No obvious fruits or thorns, so still at a loss for a tree’s identity? The taste of a twig sometimes is the giveaway. Black cherry tastes like bitter almond, and yellow and river birch taste like wintergreen. Paper birch twigs are tasteless. Slippery elm twigs become mucilaginous when chewed.
My Favorite (Dog-free) Bark
My favorite winter tree feature, for identification and for beauty, is bark. And some are as obvious as paper birch. Shagbark hickory is as easy to pick out from a forest of trees as is paper birch.
Many others are similarly obvious. American hornbeam has smooth, blue-grey bark with ripples like muscle, which gives the tree one of its common names, muscle wood. Flowering dogwood’s bark is made up of small, squarish blocks. American persimmon has similar looking bark, except the blocks are larger and more raised, resembling alligator skin (but not frightening). Continuing in the zoological vein is beech, whose smooth, brawny trunk and limbs look like they could belong to a mythological elephant.
Many maple species can be honed down by their distinctive bark. A bark that makes the trunk look like it’s been wrapped in buffed copper that curls away in fine curls is just like hanging a sign on the plant that says “paperbark maple.” Sugar maple bark has grayish, vertical strips that, with age, becomes more furrowed and the strips start to detach. Large limbs attach to the trunk with distinctive furls.
My favorite of all tree barks belongs to hackberry. I planted a couple of these trees just so I could enjoy their bark in winter. The smooth background of the gray bark is broken up by corky warts and ridges that play with shadow and light in a way that evokes the crisp, achromatic photographs of craters on the lunar landscape.
All this only scratches the surface of details that we tend to overlook in spring, summer, and fall. Some of these details are interesting, some have a subtle beauty, and some are useful only for identification.
As far as the identification game, there is one more very useful identifier. Deciduous trees are supposed to be leafless now. It’s not cheating to cast your eyes down for a leaf that may have dropped from the tree in question. A few leaves may even hang on into winter. They will be dead, dry, and twisted, but often still “readable.”
Not only that, but oaks and beeches are so reluctant to lose their lower leaves that you can spot these species even at some distance by their skirt of retained, dry leaves.

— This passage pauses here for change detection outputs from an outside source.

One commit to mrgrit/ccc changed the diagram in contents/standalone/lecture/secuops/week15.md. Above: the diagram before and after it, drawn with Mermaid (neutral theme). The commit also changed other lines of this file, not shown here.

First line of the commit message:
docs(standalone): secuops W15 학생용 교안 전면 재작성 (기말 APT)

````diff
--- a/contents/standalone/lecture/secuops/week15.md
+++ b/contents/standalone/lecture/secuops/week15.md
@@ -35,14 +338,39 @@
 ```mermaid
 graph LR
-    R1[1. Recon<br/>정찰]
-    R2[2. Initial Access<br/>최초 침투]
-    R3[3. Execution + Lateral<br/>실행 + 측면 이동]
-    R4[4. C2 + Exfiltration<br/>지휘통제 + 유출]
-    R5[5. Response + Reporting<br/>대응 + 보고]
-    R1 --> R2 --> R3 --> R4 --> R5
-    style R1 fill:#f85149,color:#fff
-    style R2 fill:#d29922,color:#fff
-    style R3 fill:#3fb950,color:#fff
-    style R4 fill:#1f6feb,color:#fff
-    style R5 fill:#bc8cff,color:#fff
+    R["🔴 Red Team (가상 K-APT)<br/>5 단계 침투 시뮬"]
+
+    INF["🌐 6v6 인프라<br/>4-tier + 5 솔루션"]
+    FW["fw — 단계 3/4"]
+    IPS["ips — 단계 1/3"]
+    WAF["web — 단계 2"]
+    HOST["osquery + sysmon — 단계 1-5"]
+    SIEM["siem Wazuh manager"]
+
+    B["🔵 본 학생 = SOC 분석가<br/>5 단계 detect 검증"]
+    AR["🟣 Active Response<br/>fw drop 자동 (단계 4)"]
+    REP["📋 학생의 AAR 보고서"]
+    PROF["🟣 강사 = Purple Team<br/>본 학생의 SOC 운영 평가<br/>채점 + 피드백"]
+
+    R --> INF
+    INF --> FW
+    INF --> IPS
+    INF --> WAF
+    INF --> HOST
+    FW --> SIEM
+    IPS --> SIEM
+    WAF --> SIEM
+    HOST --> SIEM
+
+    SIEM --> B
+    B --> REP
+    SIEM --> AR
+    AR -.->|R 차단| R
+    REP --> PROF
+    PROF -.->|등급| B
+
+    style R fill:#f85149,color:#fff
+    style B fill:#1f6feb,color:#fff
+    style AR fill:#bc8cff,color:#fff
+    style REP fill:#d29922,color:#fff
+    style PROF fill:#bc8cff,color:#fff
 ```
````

(An additional hardcopy resource for tree identification is the The Sibley Field Guide to Trees by David Allen Sibley.)